|February 26, 2010||Posted by Walt Ciechanowski|
I just got back from our trip to Walt Disney World. For the second time we decided to drive rather than fly and stopped in North Carolina along the way. Even before we started, our mini-van was filled with accents. I have a South Jersey accent (no, I don’t sound like Rocky or Tony Soprano, although I do pronounce that wet stuff as “wooder”). My in-laws are from the Bronx and Connecticutt, and my wife has that Midwestern “non-accent.” Needless to say I heard my share of Southern accents (in various forms) along the ride, and Walt Disney World is filled with accents from all over the world.
While driving along the 95 corridor and not being too distracted by “South of the Border” signs, I began to muse on accents and fantasy RPGs. I’ve been playing since 1982, and even now, in 2010, most fantasy campaigns that I have played in regularly are primarily set in a pseudo-medieval Western Europe. Generally, when attempted, the accents bear this out. I’ve heard my share of Scottish Dwarves, Viking barbarians, and French paladins. The only non-European accents I usually come across are either specifically foreign (e.g. a samurai steps off a boat) or the player simply uses her own accent.
This got me thinking. What if I populated my fantasy world with North American accents and dialects? Would it be jarring for dwarves to sound like English Canadians? How about Elves that sounded like they came from the Deep South? What if the people of a cosmopolitan city sounded like New Yorkers? Would it work if all of the members of a particular ranger order had Texan accents? What if the swamp-dwelling Halflings spoke in a Cajun dialect?
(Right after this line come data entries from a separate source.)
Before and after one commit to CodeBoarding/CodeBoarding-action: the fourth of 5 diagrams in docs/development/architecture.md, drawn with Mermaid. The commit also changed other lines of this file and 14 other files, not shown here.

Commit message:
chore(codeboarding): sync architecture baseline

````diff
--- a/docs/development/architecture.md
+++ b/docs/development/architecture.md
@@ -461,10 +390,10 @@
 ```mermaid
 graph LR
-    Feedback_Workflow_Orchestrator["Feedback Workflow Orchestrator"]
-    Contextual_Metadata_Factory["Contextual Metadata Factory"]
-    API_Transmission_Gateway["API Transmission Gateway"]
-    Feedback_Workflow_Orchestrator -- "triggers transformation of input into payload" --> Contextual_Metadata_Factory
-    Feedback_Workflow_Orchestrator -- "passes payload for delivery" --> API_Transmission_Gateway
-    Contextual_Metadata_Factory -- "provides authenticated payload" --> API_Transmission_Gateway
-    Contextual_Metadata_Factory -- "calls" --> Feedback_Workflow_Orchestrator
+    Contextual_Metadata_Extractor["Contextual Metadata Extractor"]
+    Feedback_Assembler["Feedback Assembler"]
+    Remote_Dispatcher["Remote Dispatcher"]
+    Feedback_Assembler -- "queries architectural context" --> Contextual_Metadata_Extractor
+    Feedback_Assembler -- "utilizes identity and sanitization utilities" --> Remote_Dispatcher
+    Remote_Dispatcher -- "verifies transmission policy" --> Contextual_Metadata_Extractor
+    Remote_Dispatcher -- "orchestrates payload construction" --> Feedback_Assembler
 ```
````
So what do you think? Would it be too jarring if your pseudo-medieval fantasy setting borrowed dialects and accents from North America (or heck, any other region of the world)? Have you run or played in fantasy settings that used diverse American accents? How well does it work?